The beauty of a fixed-income security is that an investor can expect to receive a certain amount of cash, provided, of course, that the bond or debt instrument is held until maturity (and its issuer does not default).

Most bonds pay interest semi-annually, which means bondholders receive two payments each year. So with a $1,000 face value bond that has a 10% semi-annual coupon, you would receive $50 (5% x $1,000) twice per year for the next 10 years. Bonds pay out simple interest (i.e., with no compounding), so the holder of such a bond could expect to receive a total of $1,000 in interest at expiration, and also receive the initial $1,000 principal amount paid for the bond back.

If interest rates change over the course of holding the bond, its market price of the bond will change, but you will still receive a fixed $50 coupon payment twice a year—and you will still get the full $1,000 back at maturity.

### Key Takeaways

- Fixed-rate corporate or government bonds pay regular interest payments to bondholders.
- These bonds typically pay out a semi-annual coupon.
- Owning a 10% ten-year bond with a face value of $1,000 would yield an additional $1,000 in total interest through to maturity.
- If interest rates change, the price of the bond will fluctuate above or below $1,000, but the $100 per year of interest will remain the same.

#### If I Buy A $1,000 10-Year Bond With A 10% Coupon, Will I Receive $100 Each Year?

## Bond Yield Concerns

While this calculation is accurate, most fixed-income investors, however, are concerned not with the coupon payment, but with the bond yield, which is a measure of the income generated by a bond, calculated as the interest divided by the price.

If the bond is selling at a face value of $1,000, or par, the coupon payment is equal to the yield, which in this case is 10%. This would also imply that prevailing interest rates are also right around 10%. But, bond prices are affected by (among other things) the interest offered by other income-producing bonds which make up the interest rate environment. As such, bond prices fluctuate as interest rates change, and in turn, so do bond yields.

## Example

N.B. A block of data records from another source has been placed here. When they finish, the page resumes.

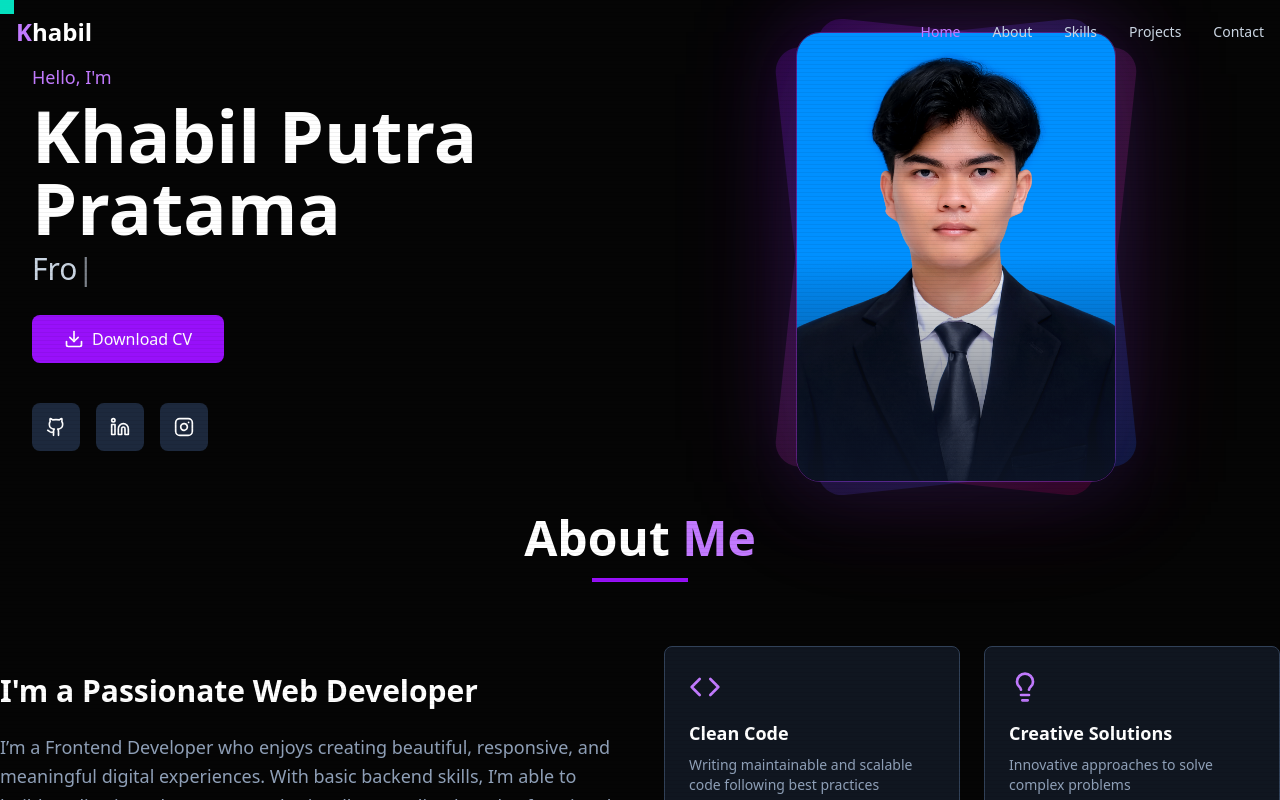
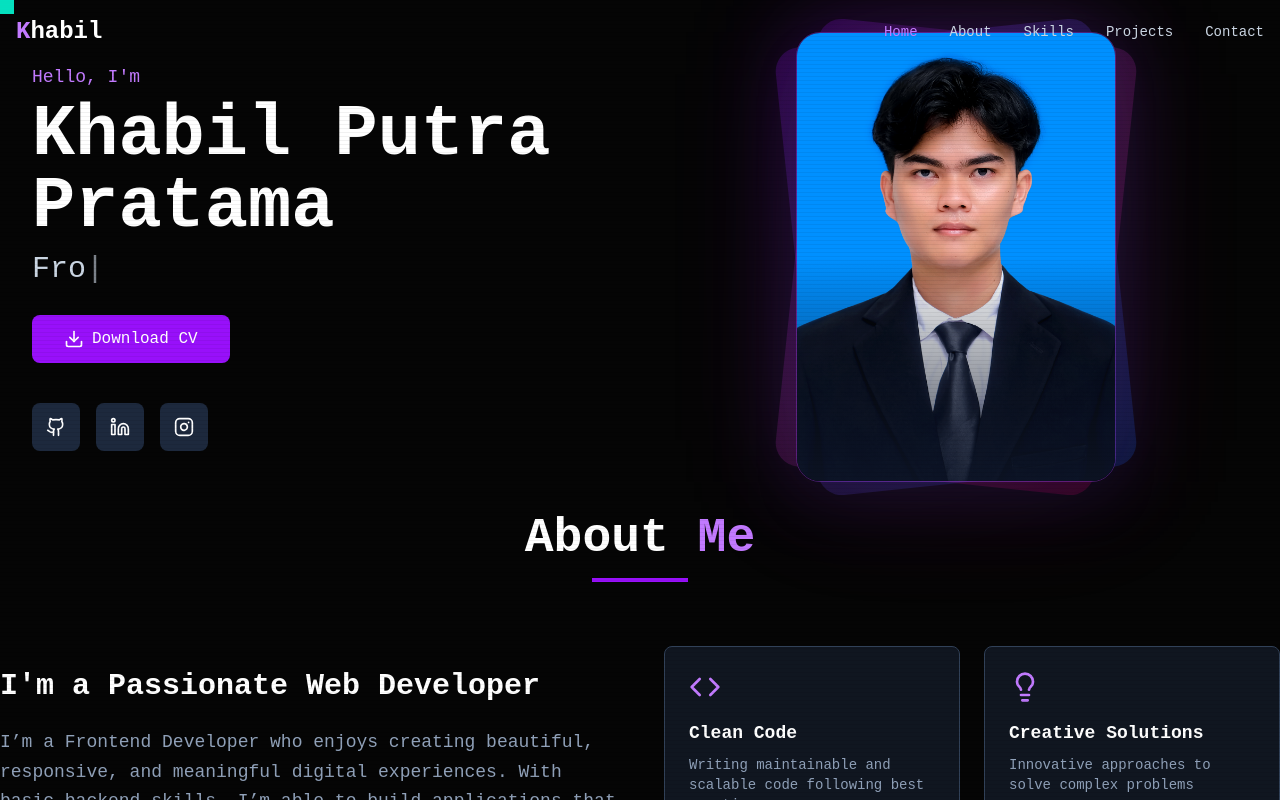
Before and after one commit to Khabilputraa/Portofolio-, a React (Vite) app: page / in a window 1280 px wide. Shown: the top 800 px of the page. Built offline with nearby package versions, Linux system fonts and the light colour scheme.

Commit message:
Refactor CSS: Remove blob animation and update styles
Removed blob animation and added custom fonts and styles.

```diff
--- a/src/index.css
+++ b/src/index.css
@@ -1,56 +1,55 @@
 @import "tailwindcss";
 
-/* Animasi Blob */
-@keyframes blob {
-  0% {
-    transform: translate(0px, 0px) scale(1);
-  }
-  33% {
-    transform: translate(30px, -50px) scale(1.1);
-  }
-  66% {
-    transform: translate(-20px, 20px) scale(0.9);
-  }
-  100% {
-    transform: translate(0px, 0px) scale(1);
-  }
-}
+/* ── Fonts ── */
+@import url('https://fonts.googleapis.com/css2?family=Space+Mono:wght@400;700&family=Syne:wght@400;700;800&display=swap');
 
-.animate-blob {
-  animation: blob 7s infinite;
-}
-
-.animation-delay-2000 {
-  animation-delay: 2s;
-}
-
-.animation-delay-4000 {
-  animation-delay: 4s;
-}
-
-.animation-delay-6000 {
-  animation-delay: 6s;
-}
-
-/* Smooth Scrolling */
+/* ── Base ── */
 html {
   scroll-behavior: smooth;
 }
 
-/* Custom Scrollbar */
+body {
+  background: #050505;
+  color: #f5f0e8;
+  font-family: 'Space Mono', monospace;
+  cursor: none;
+}
+
+/* ── Custom Scrollbar ── */
 ::-webkit-scrollbar {
-  width: 10px;
+  width: 4px;
 }
 
 ::-webkit-scrollbar-track {
-  background: #1e293b;
+  background: #050505;
 }
 
 ::-webkit-scrollbar-thumb {
-  background: #7c3aed;
-  border-radius: 5px;
+  background: #00e5c4;
 }
 
 ::-webkit-scrollbar-thumb:hover {
-  background: #9333ea;
+  background: rgba(0, 229, 196, 0.6);
 }
+
+/* ── Selection ── */
+::selection {
+  background: rgba(0, 229, 196, 0.2);
+  color: #00e5c4;
+}
+
+/* ── Focus ── */
+*:focus-visible {
+  outline: 1px solid #00e5c4;
+  outline-offset: 3px;
+}
+
+/* ── Smooth section transitions ── */
+section {
+  transition: opacity 0.4s ease;
+}
+
+/* ── Remove default button cursor since we use custom cursor ── */
+button, a {
+  cursor: none;
+}
```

To further illustrate the difference between yield and coupon payments, let's consider the $1,000 bond with a 10% coupon and its 10% yield ($100 / $1,000). Now, if the market price fluctuated and valued your bond to be worth $800, the bond's yield would now be 12.5% ($100 / $800), but the $50 semi-annual coupon payments would not change.

Conversely, if the bond price were to shoot up to $1,250, its yield would decrease to 8% ($100 / $1,250), but again, you would still receive the same $50 semi-annual coupon payments.

This is because a fixed-rate bond will always pay its stated coupon rate based on its face value at issuance. Thus, if you can earn 10% on the bond, but interest rates are now only 8%, the bond's payments become more attractive and the price of the bond is bid up accordingly. Likewise, if rates rise to 12%, the 10% coupon becomes less attractive and people will only buy that bond for a discount. This is why bond prices in the market and interest rates are inversely correlated.